WORK REQUEST: What number of lines in the records below hold the word "Notes"? Give that number alone.

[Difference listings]
#####

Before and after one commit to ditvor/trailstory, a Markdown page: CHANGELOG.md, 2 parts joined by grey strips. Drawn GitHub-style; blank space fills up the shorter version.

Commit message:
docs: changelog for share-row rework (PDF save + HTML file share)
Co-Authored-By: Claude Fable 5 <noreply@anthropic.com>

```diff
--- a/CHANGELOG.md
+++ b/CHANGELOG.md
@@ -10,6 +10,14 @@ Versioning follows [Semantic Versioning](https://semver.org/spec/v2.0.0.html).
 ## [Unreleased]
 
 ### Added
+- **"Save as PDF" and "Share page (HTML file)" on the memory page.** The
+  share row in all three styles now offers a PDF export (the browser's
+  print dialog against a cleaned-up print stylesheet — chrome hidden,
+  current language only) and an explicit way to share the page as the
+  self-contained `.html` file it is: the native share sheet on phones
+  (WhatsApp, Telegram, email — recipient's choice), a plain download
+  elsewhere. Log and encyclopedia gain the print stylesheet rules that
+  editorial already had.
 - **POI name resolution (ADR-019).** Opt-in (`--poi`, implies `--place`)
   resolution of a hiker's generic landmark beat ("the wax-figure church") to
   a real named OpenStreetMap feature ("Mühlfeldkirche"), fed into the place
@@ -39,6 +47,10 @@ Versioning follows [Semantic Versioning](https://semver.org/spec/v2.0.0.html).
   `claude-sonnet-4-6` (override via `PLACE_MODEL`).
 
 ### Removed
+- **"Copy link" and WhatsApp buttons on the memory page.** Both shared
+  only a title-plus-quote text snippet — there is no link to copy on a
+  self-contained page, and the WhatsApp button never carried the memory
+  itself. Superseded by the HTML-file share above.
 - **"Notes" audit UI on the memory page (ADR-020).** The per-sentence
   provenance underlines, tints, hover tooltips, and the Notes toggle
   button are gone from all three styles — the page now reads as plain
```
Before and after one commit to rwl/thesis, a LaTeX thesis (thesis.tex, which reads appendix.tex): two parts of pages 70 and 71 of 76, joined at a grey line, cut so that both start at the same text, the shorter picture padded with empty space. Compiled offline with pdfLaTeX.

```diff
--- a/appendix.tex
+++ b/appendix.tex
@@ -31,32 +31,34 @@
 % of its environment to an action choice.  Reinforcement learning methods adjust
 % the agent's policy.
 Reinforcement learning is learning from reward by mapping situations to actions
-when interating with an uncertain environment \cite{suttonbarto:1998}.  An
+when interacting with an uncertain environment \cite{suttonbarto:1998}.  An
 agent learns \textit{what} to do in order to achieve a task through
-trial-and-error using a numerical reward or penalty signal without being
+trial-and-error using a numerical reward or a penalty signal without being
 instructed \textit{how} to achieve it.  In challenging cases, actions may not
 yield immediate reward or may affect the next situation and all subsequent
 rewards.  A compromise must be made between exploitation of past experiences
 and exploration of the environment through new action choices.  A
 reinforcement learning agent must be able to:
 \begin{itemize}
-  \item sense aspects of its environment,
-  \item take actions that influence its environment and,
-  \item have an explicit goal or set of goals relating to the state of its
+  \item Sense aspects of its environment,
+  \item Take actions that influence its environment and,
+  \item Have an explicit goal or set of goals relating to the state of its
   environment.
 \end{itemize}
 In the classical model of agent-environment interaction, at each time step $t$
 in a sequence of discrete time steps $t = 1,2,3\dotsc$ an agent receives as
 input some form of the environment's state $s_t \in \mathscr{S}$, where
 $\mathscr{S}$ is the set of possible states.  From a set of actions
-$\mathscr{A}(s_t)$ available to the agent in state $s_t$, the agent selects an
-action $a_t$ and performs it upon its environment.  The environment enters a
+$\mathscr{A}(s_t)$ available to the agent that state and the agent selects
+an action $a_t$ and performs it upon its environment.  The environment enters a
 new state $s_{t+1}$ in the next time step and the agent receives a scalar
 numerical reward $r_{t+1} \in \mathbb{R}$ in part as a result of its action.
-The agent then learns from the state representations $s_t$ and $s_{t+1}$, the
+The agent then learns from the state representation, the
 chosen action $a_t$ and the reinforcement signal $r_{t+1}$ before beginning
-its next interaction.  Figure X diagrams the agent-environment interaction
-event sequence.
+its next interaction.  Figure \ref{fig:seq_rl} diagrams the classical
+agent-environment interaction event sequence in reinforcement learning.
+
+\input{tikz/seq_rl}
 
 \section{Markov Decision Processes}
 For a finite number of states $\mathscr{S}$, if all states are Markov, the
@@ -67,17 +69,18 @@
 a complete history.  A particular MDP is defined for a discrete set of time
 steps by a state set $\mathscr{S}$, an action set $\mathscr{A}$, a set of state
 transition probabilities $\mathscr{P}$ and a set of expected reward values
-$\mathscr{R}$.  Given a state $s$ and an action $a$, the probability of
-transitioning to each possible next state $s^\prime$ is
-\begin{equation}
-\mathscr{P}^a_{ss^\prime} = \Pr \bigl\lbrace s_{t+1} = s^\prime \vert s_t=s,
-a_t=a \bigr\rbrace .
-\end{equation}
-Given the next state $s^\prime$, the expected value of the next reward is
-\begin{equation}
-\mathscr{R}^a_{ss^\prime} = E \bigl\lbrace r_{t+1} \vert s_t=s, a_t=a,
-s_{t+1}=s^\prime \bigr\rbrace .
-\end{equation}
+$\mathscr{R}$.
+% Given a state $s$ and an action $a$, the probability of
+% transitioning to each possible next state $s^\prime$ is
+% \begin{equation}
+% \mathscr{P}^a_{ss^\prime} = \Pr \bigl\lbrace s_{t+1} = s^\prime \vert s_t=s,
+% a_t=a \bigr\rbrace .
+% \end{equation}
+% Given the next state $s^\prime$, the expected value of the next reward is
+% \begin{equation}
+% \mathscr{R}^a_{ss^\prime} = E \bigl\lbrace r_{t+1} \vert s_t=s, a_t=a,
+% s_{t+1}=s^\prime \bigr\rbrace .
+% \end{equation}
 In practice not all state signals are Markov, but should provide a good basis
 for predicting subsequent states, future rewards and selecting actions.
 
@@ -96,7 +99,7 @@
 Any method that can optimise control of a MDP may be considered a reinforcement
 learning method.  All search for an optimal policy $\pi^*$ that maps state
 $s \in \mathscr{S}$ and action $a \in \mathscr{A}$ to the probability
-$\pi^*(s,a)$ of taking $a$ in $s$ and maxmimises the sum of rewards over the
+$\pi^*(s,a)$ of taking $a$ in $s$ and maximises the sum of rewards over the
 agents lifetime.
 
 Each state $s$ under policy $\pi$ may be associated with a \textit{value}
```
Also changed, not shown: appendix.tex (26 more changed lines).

#####

OUTPUT OF THE EXERCISE: 2